##### RECORDED INFORMATION

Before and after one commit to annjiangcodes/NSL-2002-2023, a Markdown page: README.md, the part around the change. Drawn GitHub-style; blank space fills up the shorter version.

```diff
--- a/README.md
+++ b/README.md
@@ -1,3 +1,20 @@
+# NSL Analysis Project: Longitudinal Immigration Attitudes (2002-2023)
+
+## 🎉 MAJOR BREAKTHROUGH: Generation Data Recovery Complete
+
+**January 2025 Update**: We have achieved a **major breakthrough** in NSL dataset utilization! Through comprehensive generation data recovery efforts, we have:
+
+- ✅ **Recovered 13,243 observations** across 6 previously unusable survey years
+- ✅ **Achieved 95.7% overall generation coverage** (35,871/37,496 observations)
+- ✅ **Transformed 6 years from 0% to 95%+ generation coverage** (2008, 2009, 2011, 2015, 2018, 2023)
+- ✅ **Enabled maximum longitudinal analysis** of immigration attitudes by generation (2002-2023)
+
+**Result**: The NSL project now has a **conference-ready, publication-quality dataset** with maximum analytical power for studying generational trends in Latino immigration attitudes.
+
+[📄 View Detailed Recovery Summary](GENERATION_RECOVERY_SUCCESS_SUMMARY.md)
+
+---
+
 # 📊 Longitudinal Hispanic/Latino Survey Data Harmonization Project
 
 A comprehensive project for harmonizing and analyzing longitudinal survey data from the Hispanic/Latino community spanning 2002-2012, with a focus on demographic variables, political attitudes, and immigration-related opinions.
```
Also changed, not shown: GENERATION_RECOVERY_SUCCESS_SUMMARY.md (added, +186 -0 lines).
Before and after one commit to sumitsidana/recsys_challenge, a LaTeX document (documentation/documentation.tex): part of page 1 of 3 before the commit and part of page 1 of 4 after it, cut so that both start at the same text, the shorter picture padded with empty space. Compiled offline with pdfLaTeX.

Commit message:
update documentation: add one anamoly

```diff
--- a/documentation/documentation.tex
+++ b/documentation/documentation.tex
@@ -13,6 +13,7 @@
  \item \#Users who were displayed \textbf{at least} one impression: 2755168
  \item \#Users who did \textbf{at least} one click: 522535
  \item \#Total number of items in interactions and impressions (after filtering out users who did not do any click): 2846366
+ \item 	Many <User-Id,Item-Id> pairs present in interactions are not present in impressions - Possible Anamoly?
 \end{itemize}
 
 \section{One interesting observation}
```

##########

WHAT YOU NEED TO DO: When a line among the entries contains "documentation", pull that line out.

WRITTEN SOLUTION:
Before and after one commit to sumitsidana/recsys_challenge, a LaTeX document (documentation/documentation.tex): part of page 1 of 3 before the commit and part of page 1 of 4 after it, cut so that both start at the same text, the shorter picture padded with empty space. Compiled offline with pdfLaTeX.
update documentation: add one anamoly
--- a/documentation/documentation.tex
+++ b/documentation/documentation.tex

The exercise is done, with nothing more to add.